Judicial Notebook

In 1988, the U.S. Supreme Court held that execution of a youth who was less than 16 years old at the time of the crime was in violation of the cruel and unusual punishment clause of the Eighth Amendment (Thompson v. Oklahoma, 487 U.S. 815, 1988). The Court relied on an analysis of society's evolving standards of decency to conclude that the juvenile death penalty was in violation of the protections guaranteed in the U.S. Constitution.

The Thompson Court measured society's evolving standards of decency through a consideration of four factors, which were relative legislative enactments, jury sentencing statistics, the views of national and international organizations and the Court's own independent analysis of whether the juvenile death penalty fulfilled the intended purposes of the punishment.

Changing jurisprudence

However, the four factors did not become the standard measure of society's view of the death penalty for juveniles. In fact, shortly after Thompson was decided, the Supreme Court declined the opportunity to raise the death penalty prohibition age from 15 to 16 or 17 (Stanford v. Kentucky, 492 U.S. 361, 1989). Justice Scalia looked primarily to state statutes to measure the country's evolving standards of decency and seemingly abandoned the other three measures the Court applied in Thompson.
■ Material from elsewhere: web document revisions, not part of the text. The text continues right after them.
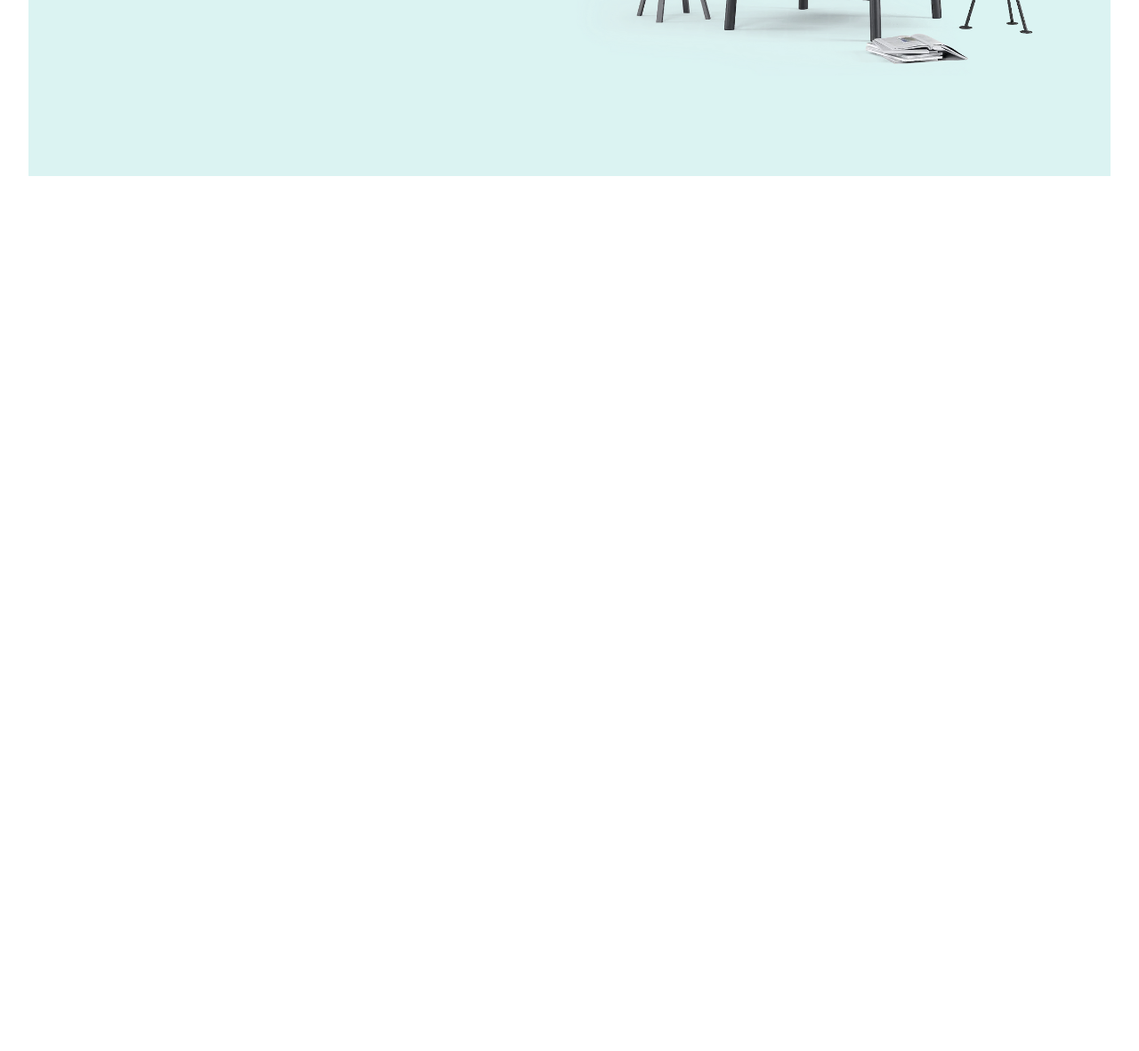
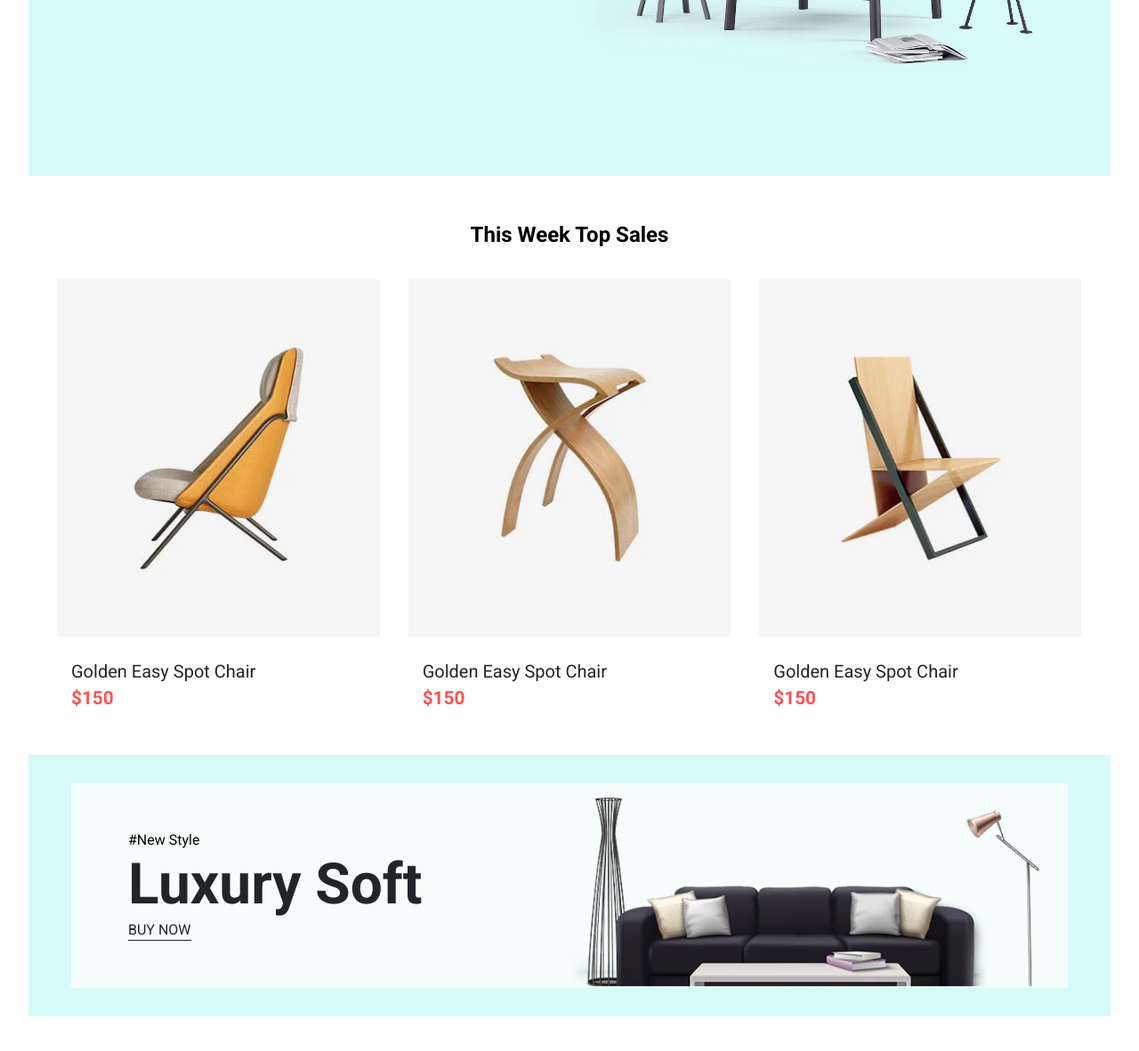
Before and after one commit to Khawarmehfooz/info-aid-tech-internship, a plain HTML site: page Product-Landing-Page/index.html in a window 1280 px wide. Shown: the part 534-1716 px from the top of the page at 89% size. Before the commit the page ends 800 px from the top, so only its background shows below. Drawn offline with Linux system fonts and the light colour scheme.

Commit message:
Create Weekly Top and Featured Product Section

```diff
--- a/Product-Landing-Page/index.html
+++ b/Product-Landing-Page/index.html
@@ -56,5 +56,51 @@
         />
       </div>
     </main>
+    <!-- Top Sales -->
+    <article class="weekly-top container">
+      <h2 class="weekly-top__title">This Week Top Sales</h2>
+      <div class="weekly-top__products">
+        <div class="weekly-top__product">
+          <figure class="weekly-top__image">
+            <img src="./assets/prod-01.webp" alt="Golden Easy Spot Chair" />
+          </figure>
+          <section class="weekly-top__details">
+            <p class="weekly-top__name">Golden Easy Spot Chair</p>
+            <p class="weekly-top__price">$150</p>
+          </section>
+        </div>
+        <div class="weekly-top__product">
+          <figure class="weekly-top__image">
+            <img src="./assets/prod-02.webp" alt="Golden Easy Spot Chair" />
+          </figure>
+          <section class="weekly-top__details">
+            <p class="weekly-top__name">Golden Easy Spot Chair</p>
+            <p class="weekly-top__price">$150</p>
+          </section>
+        </div>
+        <div class="weekly-top__product">
+          <figure class="weekly-top__image">
+            <img src="./assets/prod-03.webp" alt="Golden Easy Spot Chair" />
+          </figure>
+          <section class="weekly-top__details">
+            <p class="weekly-top__name">Golden Easy Spot Chair</p>
+            <p class="weekly-top__price">$150</p>
+          </section>
+        </div>
+      </div>
+    </article>
+    <!--  -->
+    <article class="featured container">
+      <div class="featured-product">
+        <div class="featured-product__left">
+          <p class="featured-product__title">#New Style</p>
+          <a href="#" class="featured-product__subtitle">Luxury Soft</a>
+          <a href="#" class="featured-product__cta">Buy Now</a>
+        </div>
+        <div class="featured-product__right">
+          <img src="./assets/feature-product-01.webp" alt="">
+        </div>
+      </div>
+    </article>
   </body>
 </html>
--- a/Product-Landing-Page/style.css
+++ b/Product-Landing-Page/style.css
@@ -1,6 +1,6 @@
 @import url("https://fonts.googleapis.com/css2?family=Roboto:ital,wght@0,100;0,300;0,400;0,500;0,700;0,900;1,100;1,300;1,400;1,500;1,700&display=swap");
 :root {
-  --accent-clr: #dbf3f2;
+  --accent-clr: #d7fbf9;
   --black-clr: #000000;
   --white-clr: #ffffff;
   --off-white: #f6f6f6;
@@ -15,7 +15,7 @@
   --bs-teal: #20c997;
   --bs-cyan: #0dcaf0;
   --bs-black: #000;
-  --bs-white: #fff;
+  --bs-white: hsl(0, 0%, 100%);
   --bs-gray: #6c757d;
   --bs-gray-dark: #343a40;
   --bs-gray-100: #f8f9fa;
@@ -213,6 +213,82 @@ nav {
   width: 50%;
 }
 
+/* ----------------   */
+/* Weekly Top Products*/
+/* ----------------   */
+
+.weekly-top {
+  margin: 3rem auto;
+}
+.weekly-top__title {
+  text-align: center;
+  margin-bottom: 2rem;
+}
+.weekly-top__products {
+  padding: 0 2rem;
+  display: grid;
+  grid-template-columns: repeat(3, 1fr);
+  gap: 2rem;
+  place-items: center;
+}
+.weekly-top__image {
+  margin-bottom: 1.5rem;
+}
+.weekly-top__details {
+  padding: 0 1rem;
+}
+.weekly-top__name {
+  color: var(--bs-dark);
+  font-size: 1.25rem;
+}
+.weekly-top__price {
+  color: var(--bs-primary);
+  font-size: 1.3rem;
+  font-weight: 600;
+}
+
+/* ----------------   */
+/* Featured Products  */
+/* ----------------   */
+.featured {
+  background-color: var(--accent-clr);
+  padding: 2rem 3rem;
+  margin-bottom: 3rem;
+}
+.featured-product {
+  display: flex;
+  background-color: hsl(0 0% 100% / 0.75);
+  display: flex;
+  align-items: center;
+}
+.featured-product__left {
+  width: 50%;
+  padding-left: 4rem;
+}
+.featured-product__subtitle {
+  font-size: 4rem;
+  font-weight: 700;
+  line-height: 1.2;
+  display: block;
+  color: var(--bs-dark);
+}
+.featured-product__subtitle:hover {
+  color: var(--bs-primary);
+}
+.featured-product__cta{
+  color: var(--bs-dark);
+  text-transform: uppercase;
+  padding-bottom: .1rem;
+  border-bottom: 1px solid var(--bs-dark);
+}
+.featured-product__cta:hover{
+  color: var(--bs-primary);
+}
+.featured-product__right {
+  width: 50%;
+  padding: 1rem 2rem 0 0;
+}
+
 /* ---------------- */
 /* Media Queries */
 /* ---------------- */
@@ -232,7 +308,7 @@ nav {
     inset: 0 0 0 30%;
     flex-direction: column;
     align-items: flex-start;
-    background-color: var(--bs-gray-500);
+    background-color: var(--bs-yellow);
     gap: 2rem;
     padding: min(10rem, 10vh) 2rem;
     margin: 0;
@@ -271,7 +347,24 @@ nav {
   .hero__subtitle {
     font-size: 2rem;
   }
-
+}
+@media (max-width: 950px) {
+  .hero {
+    min-height: auto;
+    padding: 5rem 0;
+  }
+  .hero__subtitle {
+    font-size: 1.8rem;
+  }
+  .weekly-top__products {
+    grid-template-columns: repeat(2, 1fr);
+    padding: 0;
+  }
+  /* Featured Product */
+  .featured-product__subtitle{
+    font-size: 2.65rem;
+    font-weight: 600;
+  }
 }
 @media (max-width: 766px) {
   .hero {
@@ -289,6 +382,30 @@ nav {
   .hero__cta {
     font-size: 1.125rem;
   }
+  /* Weekly Top Products */
+  .weekly-top__products {
+    grid-template-columns: repeat(1, 1fr);
+  }
+  /* Featured Product */
+
+  .featured{
+    padding: 2rem;
+  }
+  .featured-product{
+    flex-direction: column-reverse;
+    padding: 1rem;
+  }
+  .featured-product__left{
+    width: 100%;
+    padding-left: 1.5rem;
+  }
+  .featured-product__subtitle{
+    font-size: 2.3rem;
+  }
+  .featured-product__right{
+    width: 100%;
+    margin-bottom: 1rem;
+  }
 }
 @media (max-width: 35rem) {
   .nav__shopping {
```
However, the Supreme Court returned to the four-pronged test of evolving standards of decency in 2002 when it outlawed the execution of mentally retarded offenders (Atkins v. Virginia, 536 U.S. 304, 2002).

In Simmons v. Roper in 2003, the Missouri Supreme Court applied the Atkins (Thompson) four-pronged test and overturned a juvenile death sentence on the grounds that a new consensus had emerged since Stanford in 1989. The Missouri Supreme Court concluded that "The Supreme Court of the United States would hold that the execution of persons for crimes committed when they were under 18 years of age violates the evolving standards of decency that mark the progress of a maturing society."

Using the findings in Atkins as its benchmark, the Missouri Supreme Court found that legislative change in the country since Stanford was consistently in the direction of barring the imposition of the death penalty for offenders under age 18. The court went on to report statistics that supported the rarity of juvenile executions imposed by juries--finding that in the 22 states that allow juvenile executions, only six states have actually carried out an execution since Stanford.

Looking for a national and international consensus, the Missouri Supreme Court identified a large number of professional and faith-based groups that have called for the end of the juvenile death penalty; they also pointed to some recently collected data in which only 34 percent of Missourians supported the death penalty for juveniles. Finally, writing for the majority of the court, Judge Stith found that because of the "lesser culpability and developing nature of the adolescent mind," the retribution and deterrent purposes of the death penalty are not well-served by executing offenders under 18 years old. The Missouri court referenced the existence of a large number of studies that document the "lesser ability of teenagers to reason."

Psychology's role in the debate

While the Missouri findings and ruling apply only to that state's adjudication process in juvenile murder cases, the language in Simmons asks the U.S. Supreme Court to rely on Missouri's analysis to outlaw the juvenile death penalty as a violation of the cruel and unusual punishment clause of the Eighth Amendment.

In a future case, the U.S. Supreme Court could agree with Missouri's application of the Atkins formula to bar the juvenile death penalty or, alternatively, it could continue to uphold executions for offenders 16 years of age or older. Psychologists can play a role in the juvenile death penalty debate in several ways.

First, psychologists can continue to bring forth existing and new data on the limits of adolescent reasoning, judgment and decision-making. Second, psychologists and their various professional organizations can publish and submit well-articulated positions on the profession's view of the juvenile death penalty. Third, psychologists can produce new research results examining "evolving standards of decency." Although these data may not be dispositive in the federal courts as they try to measure the consensus on the juvenile death penalty, this information is likely to be of interest to the state courts, state legislatures and perhaps the U.S. Congress.

Further Reading

Judicial Notebook is a project of APA's Div. 9 (Society for the Psychological Study of Social Issues).